Records for the task below:
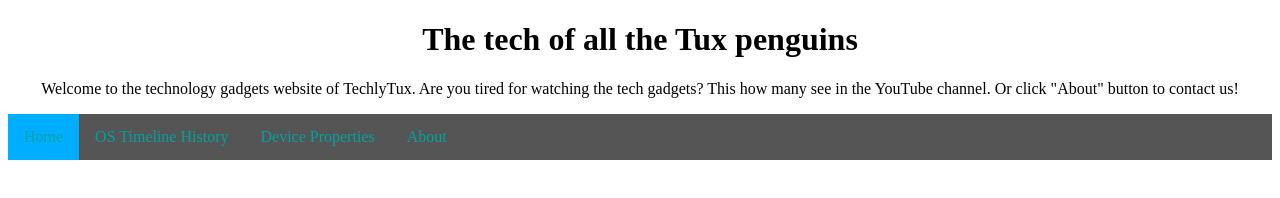
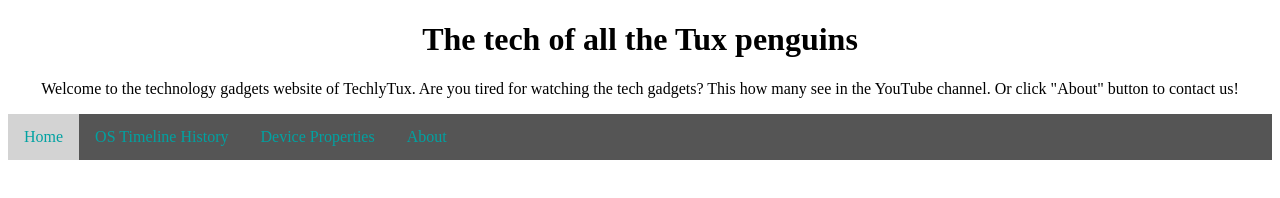
Before and after one commit to TechlyTux/website, a plain HTML site: page index.html in a window 1280 px wide. In both pictures the pointer is over the link "Home". Drawn offline with Linux system fonts and the light colour scheme.

Commit message:
Update styles.css

```diff
--- a/styles.css
+++ b/styles.css
@@ -1,4 +1,4 @@
-body {
+d3dbody {
     background-color: #ffffff;
     font-family: 'Airstrip Four';
 }
@@ -27,6 +27,6 @@ ul li a {
 }
 
 ul li a:hover {
-  background-color: #00aeff;
+  background-color: #d3d3d3;
 
 }
```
End of Records for the task.
In the material above, find each line that has the string "color" and return it.

> Task output:
     background-color: #ffffff;
-  background-color: #00aeff;
+  background-color: #d3d3d3;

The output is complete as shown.